> SOURCE MATERIAL
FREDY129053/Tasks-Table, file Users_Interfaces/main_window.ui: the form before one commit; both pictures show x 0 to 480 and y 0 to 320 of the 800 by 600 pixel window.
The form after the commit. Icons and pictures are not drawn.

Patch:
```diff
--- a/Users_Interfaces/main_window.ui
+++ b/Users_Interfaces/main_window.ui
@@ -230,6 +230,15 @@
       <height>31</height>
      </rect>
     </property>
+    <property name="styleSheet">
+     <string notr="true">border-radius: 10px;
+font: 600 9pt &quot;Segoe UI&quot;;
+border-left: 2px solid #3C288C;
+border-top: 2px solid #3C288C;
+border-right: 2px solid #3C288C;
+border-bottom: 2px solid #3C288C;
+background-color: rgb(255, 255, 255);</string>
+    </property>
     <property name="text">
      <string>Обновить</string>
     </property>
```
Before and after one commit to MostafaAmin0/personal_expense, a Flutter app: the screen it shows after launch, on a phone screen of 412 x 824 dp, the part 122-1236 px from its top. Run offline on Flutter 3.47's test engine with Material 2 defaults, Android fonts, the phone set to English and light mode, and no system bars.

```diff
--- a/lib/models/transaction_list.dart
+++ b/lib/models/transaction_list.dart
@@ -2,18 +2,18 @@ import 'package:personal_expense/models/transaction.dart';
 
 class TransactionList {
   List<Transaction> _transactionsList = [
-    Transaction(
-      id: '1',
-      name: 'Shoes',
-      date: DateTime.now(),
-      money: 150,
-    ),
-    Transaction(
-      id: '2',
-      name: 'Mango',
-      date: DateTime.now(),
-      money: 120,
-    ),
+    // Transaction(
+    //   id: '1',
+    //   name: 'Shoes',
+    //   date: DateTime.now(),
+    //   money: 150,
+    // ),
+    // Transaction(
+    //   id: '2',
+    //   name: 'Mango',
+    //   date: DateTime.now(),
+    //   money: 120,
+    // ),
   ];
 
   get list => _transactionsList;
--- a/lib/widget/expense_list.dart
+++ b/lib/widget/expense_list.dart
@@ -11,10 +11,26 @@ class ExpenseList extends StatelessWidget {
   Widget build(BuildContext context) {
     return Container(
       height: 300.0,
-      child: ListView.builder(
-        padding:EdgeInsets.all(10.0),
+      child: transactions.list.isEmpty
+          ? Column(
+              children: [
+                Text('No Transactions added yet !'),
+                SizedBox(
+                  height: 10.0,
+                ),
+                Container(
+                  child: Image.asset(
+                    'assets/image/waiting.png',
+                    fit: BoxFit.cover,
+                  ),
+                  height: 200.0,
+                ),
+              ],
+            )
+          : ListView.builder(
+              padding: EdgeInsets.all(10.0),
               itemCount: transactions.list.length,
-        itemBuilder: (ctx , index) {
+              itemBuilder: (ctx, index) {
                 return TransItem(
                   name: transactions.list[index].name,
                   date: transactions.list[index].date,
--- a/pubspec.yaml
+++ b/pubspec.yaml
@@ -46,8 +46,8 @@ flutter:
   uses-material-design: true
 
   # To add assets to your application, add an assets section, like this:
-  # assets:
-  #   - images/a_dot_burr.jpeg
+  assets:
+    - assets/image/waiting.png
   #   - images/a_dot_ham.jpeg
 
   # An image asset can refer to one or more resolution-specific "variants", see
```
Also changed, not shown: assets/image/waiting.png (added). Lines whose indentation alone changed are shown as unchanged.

> INSTRUCTIONS TO FOLLOW
From the first line to the last, retype the records exactly.

> SOLUTION TO THIS EXERCISE
FREDY129053/Tasks-Table, file Users_Interfaces/main_window.ui: the form before one commit; both pictures show x 0 to 480 and y 0 to 320 of the 800 by 600 pixel window.
The form after the commit. Icons and pictures are not drawn.

Patch:
```diff
--- a/Users_Interfaces/main_window.ui
+++ b/Users_Interfaces/main_window.ui
@@ -230,6 +230,15 @@
       <height>31</height>
      </rect>
     </property>
+    <property name="styleSheet">
+     <string notr="true">border-radius: 10px;
+font: 600 9pt &quot;Segoe UI&quot;;
+border-left: 2px solid #3C288C;
+border-top: 2px solid #3C288C;
+border-right: 2px solid #3C288C;
+border-bottom: 2px solid #3C288C;
+background-color: rgb(255, 255, 255);</string>
+    </property>
     <property name="text">
      <string>Обновить</string>
     </property>
```
Before and after one commit to MostafaAmin0/personal_expense, a Flutter app: the screen it shows after launch, on a phone screen of 412 x 824 dp, the part 122-1236 px from its top. Run offline on Flutter 3.47's test engine with Material 2 defaults, Android fonts, the phone set to English and light mode, and no system bars.

```diff
--- a/lib/models/transaction_list.dart
+++ b/lib/models/transaction_list.dart
@@ -2,18 +2,18 @@ import 'package:personal_expense/models/transaction.dart';
 
 class TransactionList {
   List<Transaction> _transactionsList = [
-    Transaction(
-      id: '1',
-      name: 'Shoes',
-      date: DateTime.now(),
-      money: 150,
-    ),
-    Transaction(
-      id: '2',
-      name: 'Mango',
-      date: DateTime.now(),
-      money: 120,
-    ),
+    // Transaction(
+    //   id: '1',
+    //   name: 'Shoes',
+    //   date: DateTime.now(),
+    //   money: 150,
+    // ),
+    // Transaction(
+    //   id: '2',
+    //   name: 'Mango',
+    //   date: DateTime.now(),
+    //   money: 120,
+    // ),
   ];
 
   get list => _transactionsList;
--- a/lib/widget/expense_list.dart
+++ b/lib/widget/expense_list.dart
@@ -11,10 +11,26 @@ class ExpenseList extends StatelessWidget {
   Widget build(BuildContext context) {
     return Container(
       height: 300.0,
-      child: ListView.builder(
-        padding:EdgeInsets.all(10.0),
+      child: transactions.list.isEmpty
+          ? Column(
+              children: [
+                Text('No Transactions added yet !'),
+                SizedBox(
+                  height: 10.0,
+                ),
+                Container(
+                  child: Image.asset(
+                    'assets/image/waiting.png',
+                    fit: BoxFit.cover,
+                  ),
+                  height: 200.0,
+                ),
+              ],
+            )
+          : ListView.builder(
+              padding: EdgeInsets.all(10.0),
               itemCount: transactions.list.length,
-        itemBuilder: (ctx , index) {
+              itemBuilder: (ctx, index) {
                 return TransItem(
                   name: transactions.list[index].name,
                   date: transactions.list[index].date,
--- a/pubspec.yaml
+++ b/pubspec.yaml
@@ -46,8 +46,8 @@ flutter:
   uses-material-design: true
 
   # To add assets to your application, add an assets section, like this:
-  # assets:
-  #   - images/a_dot_burr.jpeg
+  assets:
+    - assets/image/waiting.png
   #   - images/a_dot_ham.jpeg
 
   # An image asset can refer to one or more resolution-specific "variants", see
```
Also changed, not shown: assets/image/waiting.png (added). Lines whose indentation alone changed are shown as unchanged.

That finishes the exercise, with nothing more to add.